PROVIDED DATA Block Start

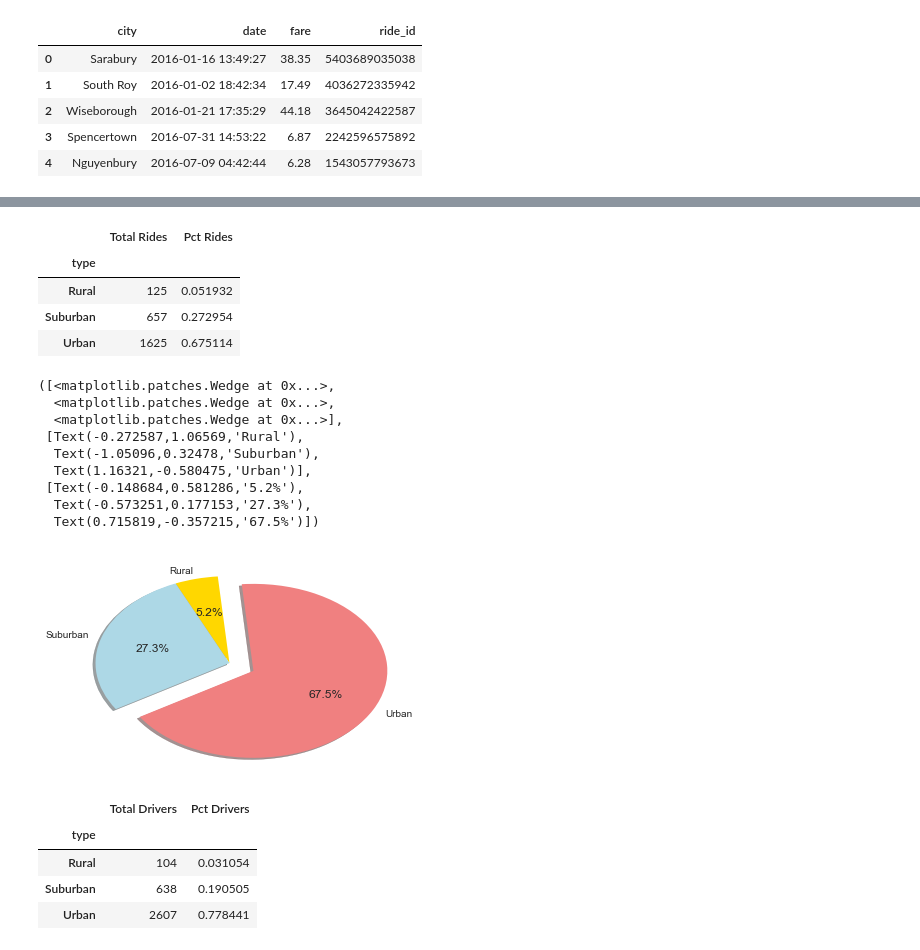
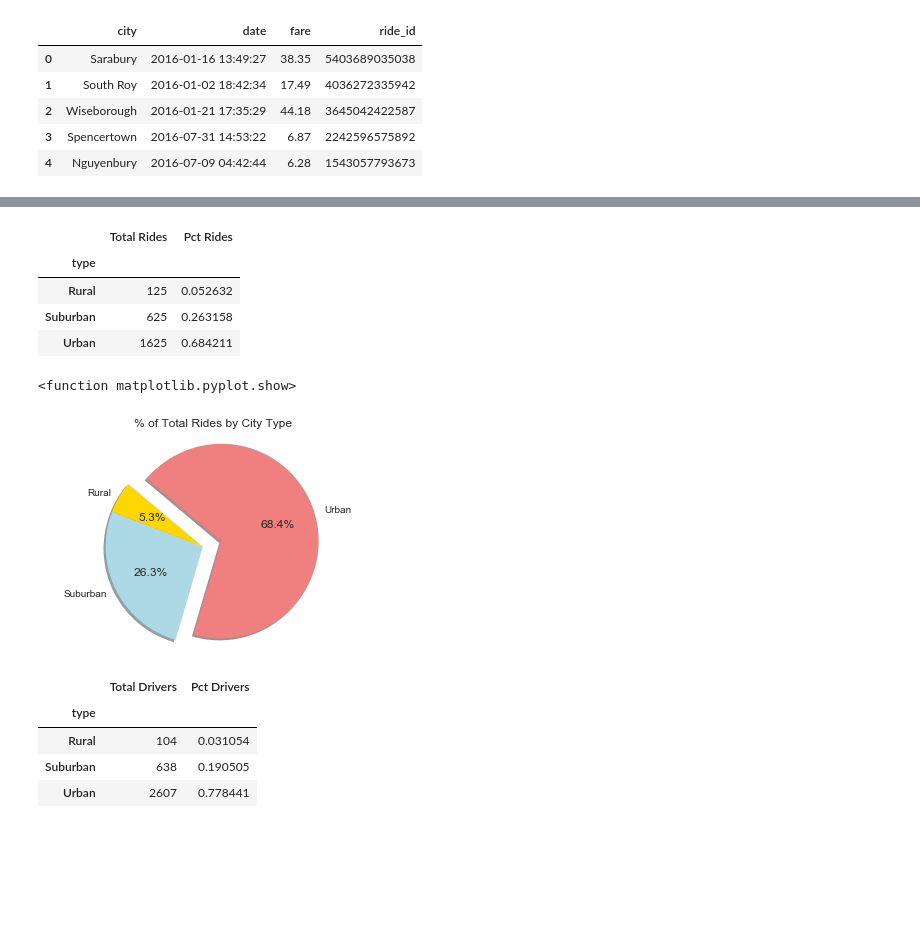
Before and after one commit to stephaniejtbrannen/matplotlib-challenge, a Jupyter notebook: Pyber/pyber_original.ipynb, the cells around one changed output, grey strips where cells are left out. Drawn from its saved outputs; the diff is of its cells as text; code cells hidden in the pictures; blank space fills up the shorter version.

```diff
--- a/Pyber/pyber_original.ipynb
+++ b/Pyber/pyber_original.ipynb
@@ -9,4 +8,5 @@ city_data = "./raw_data/city_data.csv"
 ride_data = "./raw_data/ride_data.csv"
 
 city_df = pd.read_csv(city_data)
-city_df.info()
+driver_count = city_df.groupby(["city", "type"])["driver_count"].sum()
+city_grouped = pd.DataFrame({"driver_count" : driver_count}).reset_index()
@@ -53,11 +23,14 @@ pyber_analysis.head()
 # %%
+
+
 total_rides = ride_df.groupby("city")["ride_id"].count()
 avg_fare = ride_df.groupby("city")["fare"].mean()
 sum_fare = ride_df.groupby("city")["fare"].sum()
 
-ride_grouped_df = pd.DataFrame({ "total_rides": total_rides,
-                               "avg_fare": avg_fare,
-                               "sum_fare": sum_fare}).reset_index()
+ride_grouped = pd.DataFrame({"total_rides": total_rides
+                            ,"avg_fare": avg_fare
+                            ,"sum_fares":sum_fare}).reset_index()
 
-ride_grouped_df.head()
+merge_df = pd.merge(city_grouped, ride_grouped, how="outer", on="city")
+merge_df.head()
 # %% [output]
@@ -198,6 +166,6 @@ plt.pie(pct_fare, explode=explode, labels=types, colors=colors,
 # %%
-sum_ride = combine_df.groupby("type")["total_rides"].sum()
-sum_sum_rides = combine_df.groupby("type")["total_rides"].sum().sum()
+sum_ride = merge_df.groupby("type")["total_rides"].sum()
+sum_sum_rides = merge_df.groupby("type")["total_rides"].sum().sum()
 rides_pct = sum_ride/sum_sum_rides
 
 rides_pie = pd.DataFrame({" Total Rides" : sum_ride
@@ -207,26 +175,24 @@ rides_pie.head()
 # %% [output]
 |  | Total Rides | Pct Rides |
 | type |  |  |
-| Rural | 125 | 0.051932 |
-| Suburban | 657 | 0.272954 |
-| Urban | 1625 | 0.675114 |
+| Rural | 125 | 0.052632 |
+| Suburban | 625 | 0.263158 |
+| Urban | 1625 | 0.684211 |
 # %%
 types = ["Rural", "Suburban", "Urban"]
 pct_rides = rides_pie["Pct Rides"]
 colors = ["gold", "lightblue",  "lightcoral" ]
 explode = (0, 0, 0.2)
 
 plt.pie(pct_rides, explode=explode, labels=types, colors=colors,
-        autopct="%1.1f%%", shadow=True, startangle=95)
+        autopct="%1.1f%%", shadow=True, startangle=140)
+
+plt.axis("equal")
+
+plt.title("% of Total Rides by City Type")
+
+plt.show
 # %% [output]
-([<matplotlib.patches.Wedge at 0x...>,
-  <matplotlib.patches.Wedge at 0x...>,
-  <matplotlib.patches.Wedge at 0x...>],
- [Text(-0.272587,1.06569,'Rural'),
-  Text(-1.05096,0.32478,'Suburban'),
-  Text(1.16321,-0.580475,'Urban')],
- [Text(-0.148684,0.581286,'5.2%'),
-  Text(-0.573251,0.177153,'27.3%'),
-  Text(0.715819,-0.357215,'67.5%')])
+<function matplotlib.pyplot.show>
-[figure, old version]
+[figure, new version]
 # %%
```
Also changed, not shown: parts of 13 cells of this notebook.
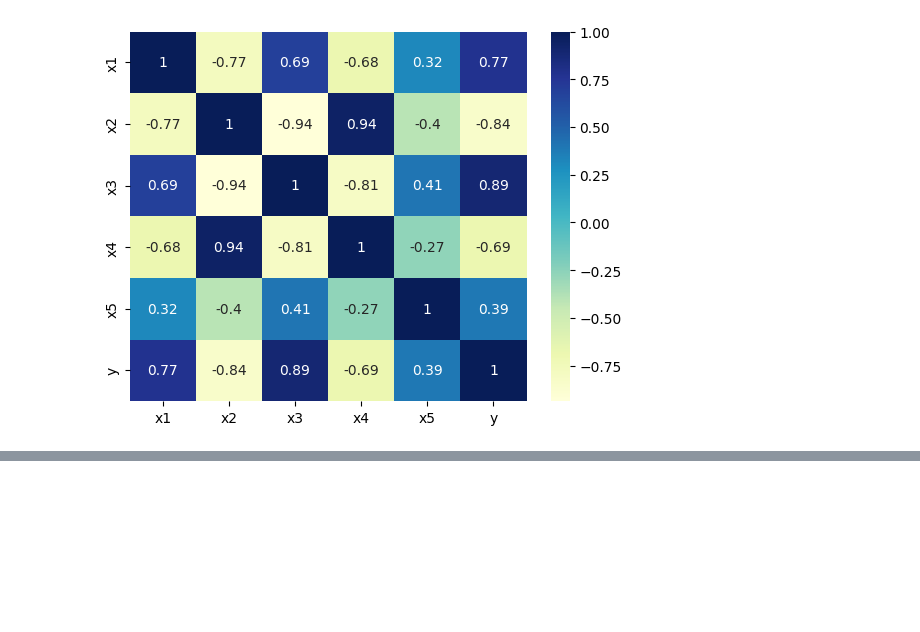
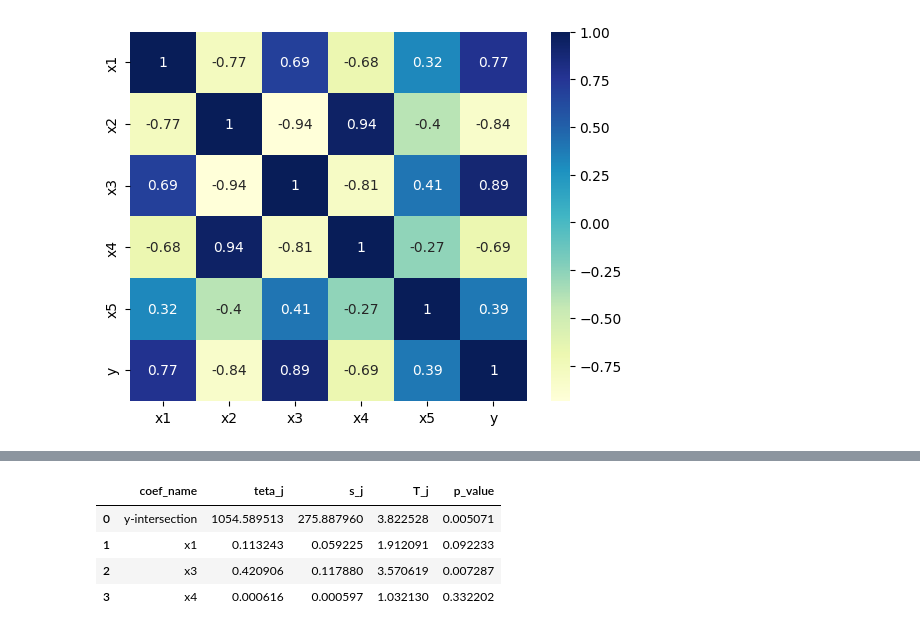
Before and after one commit to CepbluKot/stats, a Jupyter notebook: correct/lr5.ipynb, the cells around one changed output, grey strips where cells are left out. Cells and saved outputs as stored; diff of their text form; code cells hidden in the pictures; blank space fills up the shorter version.

```diff
--- a/correct/lr5.ipynb
+++ b/correct/lr5.ipynb
@@ -702,0 +836,75 @@ r2= [[0.88124347]] r2_adj= [[0.98589689]]
+# %%
+coef_names = ['y-intersection', 'x1',  'x3', 'x4']
+
+
+c = pd.DataFrame( columns=['ones', 'x1', 'x3', 'x4'])
+c.ones = [1 for _ in range(len(years))]
+c.x1 = x1
+c.x3 = x3
+c.x4 = x4
+c_mat = c.to_numpy()
+sj_mat = np.linalg.inv( np.dot(c_mat.T, c_mat))
+res = np.dot(np.dot(sj_mat, c_mat.T), y)
+
+def regr_func(x1,x3,x4):
+    return res[0] + res[1] * x1 + res[2] * x3 + res[3] * x4
+
+y_prognoz = []
+
+for row_id in range(len(df['x1'])):
+    x1_val = df['x1'][row_id]
+    x3_val = df['x3'][row_id]
+    x4_val = df['x4'][row_id]
+    y_res = regr_func(x1_val,  x3_val, x4_val)
+    y_prognoz.append(y_res)
+
+
+k_fact = 3
+k_e = len(years) - k_fact - 1
+k = len(years) - 1
+
+m = 3
+n = len(years)
+
+
+real = df['y']
+
+s_e = 0
+
+for id in range(len(real)):
+    s_e += (real[id]-y_prognoz[id]) ** 2
+
+
+def find_s_j(j: int):
+    s = (s_e / (n-m-1)) ** 0.5
+    return s * (sj_mat[j][j] ) ** 0.5
+
+def find_t_j(j: int):
+    return res[j] / find_s_j(j)
+
+
+s_j_vals = []
+t_j_vals = []
+p_vals = []
+
+for val_id in range(4):
+    s_j_vals.append(  find_s_j(val_id) )
+    t_j_vals.append(  find_t_j(val_id) )
+
+    p_vals.append(  2 * (1 - stats.t.cdf(np.abs(find_t_j(val_id)), k_e) ))
+
+df_coefs = pd.DataFrame( columns=['coef_name', 'teta_j','s_j', 'T_j', 'p_value'])
+
+df_coefs['coef_name'] = coef_names
+df_coefs['teta_j'] = res
+df_coefs['s_j'] = s_j_vals
+df_coefs['T_j'] = t_j_vals
+df_coefs['p_value'] = p_vals
+
+df_coefs
+# %% [output]
+|  | coef_name | teta_j | s_j | T_j | p_value |
+| 0 | y-intersection | 1054.589513 | 275.887960 | 3.822528 | 0.005071 |
+| 1 | x1 | 0.113243 | 0.059225 | 1.912091 | 0.092233 |
+| 2 | x3 | 0.420906 | 0.117880 | 3.570619 | 0.007287 |
+| 3 | x4 | 0.000616 | 0.000597 | 1.032130 | 0.332202 |
```
Also changed, not shown: parts of 17 cells of this notebook, 1 other file.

PROVIDED DATA Block End

- _WHAT YOU WILL DO_: In your copy of the material, match every word exactly and include no pictures.

- _WRITTEN SOLUTION_:
Before and after one commit to stephaniejtbrannen/matplotlib-challenge, a Jupyter notebook: Pyber/pyber_original.ipynb, the cells around one changed output, grey strips where cells are left out. Drawn from its saved outputs; the diff is of its cells as text; code cells hidden in the pictures; blank space fills up the shorter version.

```diff
--- a/Pyber/pyber_original.ipynb
+++ b/Pyber/pyber_original.ipynb
@@ -9,4 +8,5 @@ city_data = "./raw_data/city_data.csv"
 ride_data = "./raw_data/ride_data.csv"
 
 city_df = pd.read_csv(city_data)
-city_df.info()
+driver_count = city_df.groupby(["city", "type"])["driver_count"].sum()
+city_grouped = pd.DataFrame({"driver_count" : driver_count}).reset_index()
@@ -53,11 +23,14 @@ pyber_analysis.head()
 # %%
+
+
 total_rides = ride_df.groupby("city")["ride_id"].count()
 avg_fare = ride_df.groupby("city")["fare"].mean()
 sum_fare = ride_df.groupby("city")["fare"].sum()
 
-ride_grouped_df = pd.DataFrame({ "total_rides": total_rides,
-                               "avg_fare": avg_fare,
-                               "sum_fare": sum_fare}).reset_index()
+ride_grouped = pd.DataFrame({"total_rides": total_rides
+                            ,"avg_fare": avg_fare
+                            ,"sum_fares":sum_fare}).reset_index()
 
-ride_grouped_df.head()
+merge_df = pd.merge(city_grouped, ride_grouped, how="outer", on="city")
+merge_df.head()
 # %% [output]
@@ -198,6 +166,6 @@ plt.pie(pct_fare, explode=explode, labels=types, colors=colors,
 # %%
-sum_ride = combine_df.groupby("type")["total_rides"].sum()
-sum_sum_rides = combine_df.groupby("type")["total_rides"].sum().sum()
+sum_ride = merge_df.groupby("type")["total_rides"].sum()
+sum_sum_rides = merge_df.groupby("type")["total_rides"].sum().sum()
 rides_pct = sum_ride/sum_sum_rides
 
 rides_pie = pd.DataFrame({" Total Rides" : sum_ride
@@ -207,26 +175,24 @@ rides_pie.head()
 # %% [output]
 |  | Total Rides | Pct Rides |
 | type |  |  |
-| Rural | 125 | 0.051932 |
-| Suburban | 657 | 0.272954 |
-| Urban | 1625 | 0.675114 |
+| Rural | 125 | 0.052632 |
+| Suburban | 625 | 0.263158 |
+| Urban | 1625 | 0.684211 |
 # %%
 types = ["Rural", "Suburban", "Urban"]
 pct_rides = rides_pie["Pct Rides"]
 colors = ["gold", "lightblue",  "lightcoral" ]
 explode = (0, 0, 0.2)
 
 plt.pie(pct_rides, explode=explode, labels=types, colors=colors,
-        autopct="%1.1f%%", shadow=True, startangle=95)
+        autopct="%1.1f%%", shadow=True, startangle=140)
+
+plt.axis("equal")
+
+plt.title("% of Total Rides by City Type")
+
+plt.show
 # %% [output]
-([<matplotlib.patches.Wedge at 0x...>,
-  <matplotlib.patches.Wedge at 0x...>,
-  <matplotlib.patches.Wedge at 0x...>],
- [Text(-0.272587,1.06569,'Rural'),
-  Text(-1.05096,0.32478,'Suburban'),
-  Text(1.16321,-0.580475,'Urban')],
- [Text(-0.148684,0.581286,'5.2%'),
-  Text(-0.573251,0.177153,'27.3%'),
-  Text(0.715819,-0.357215,'67.5%')])
+<function matplotlib.pyplot.show>
-[figure, old version]
+[figure, new version]
 # %%
```
Also changed, not shown: parts of 13 cells of this notebook.
Before and after one commit to CepbluKot/stats, a Jupyter notebook: correct/lr5.ipynb, the cells around one changed output, grey strips where cells are left out. Cells and saved outputs as stored; diff of their text form; code cells hidden in the pictures; blank space fills up the shorter version.

```diff
--- a/correct/lr5.ipynb
+++ b/correct/lr5.ipynb
@@ -702,0 +836,75 @@ r2= [[0.88124347]] r2_adj= [[0.98589689]]
+# %%
+coef_names = ['y-intersection', 'x1',  'x3', 'x4']
+
+
+c = pd.DataFrame( columns=['ones', 'x1', 'x3', 'x4'])
+c.ones = [1 for _ in range(len(years))]
+c.x1 = x1
+c.x3 = x3
+c.x4 = x4
+c_mat = c.to_numpy()
+sj_mat = np.linalg.inv( np.dot(c_mat.T, c_mat))
+res = np.dot(np.dot(sj_mat, c_mat.T), y)
+
+def regr_func(x1,x3,x4):
+    return res[0] + res[1] * x1 + res[2] * x3 + res[3] * x4
+
+y_prognoz = []
+
+for row_id in range(len(df['x1'])):
+    x1_val = df['x1'][row_id]
+    x3_val = df['x3'][row_id]
+    x4_val = df['x4'][row_id]
+    y_res = regr_func(x1_val,  x3_val, x4_val)
+    y_prognoz.append(y_res)
+
+
+k_fact = 3
+k_e = len(years) - k_fact - 1
+k = len(years) - 1
+
+m = 3
+n = len(years)
+
+
+real = df['y']
+
+s_e = 0
+
+for id in range(len(real)):
+    s_e += (real[id]-y_prognoz[id]) ** 2
+
+
+def find_s_j(j: int):
+    s = (s_e / (n-m-1)) ** 0.5
+    return s * (sj_mat[j][j] ) ** 0.5
+
+def find_t_j(j: int):
+    return res[j] / find_s_j(j)
+
+
+s_j_vals = []
+t_j_vals = []
+p_vals = []
+
+for val_id in range(4):
+    s_j_vals.append(  find_s_j(val_id) )
+    t_j_vals.append(  find_t_j(val_id) )
+
+    p_vals.append(  2 * (1 - stats.t.cdf(np.abs(find_t_j(val_id)), k_e) ))
+
+df_coefs = pd.DataFrame( columns=['coef_name', 'teta_j','s_j', 'T_j', 'p_value'])
+
+df_coefs['coef_name'] = coef_names
+df_coefs['teta_j'] = res
+df_coefs['s_j'] = s_j_vals
+df_coefs['T_j'] = t_j_vals
+df_coefs['p_value'] = p_vals
+
+df_coefs
+# %% [output]
+|  | coef_name | teta_j | s_j | T_j | p_value |
+| 0 | y-intersection | 1054.589513 | 275.887960 | 3.822528 | 0.005071 |
+| 1 | x1 | 0.113243 | 0.059225 | 1.912091 | 0.092233 |
+| 2 | x3 | 0.420906 | 0.117880 | 3.570619 | 0.007287 |
+| 3 | x4 | 0.000616 | 0.000597 | 1.032130 | 0.332202 |
```
Also changed, not shown: parts of 17 cells of this notebook, 1 other file.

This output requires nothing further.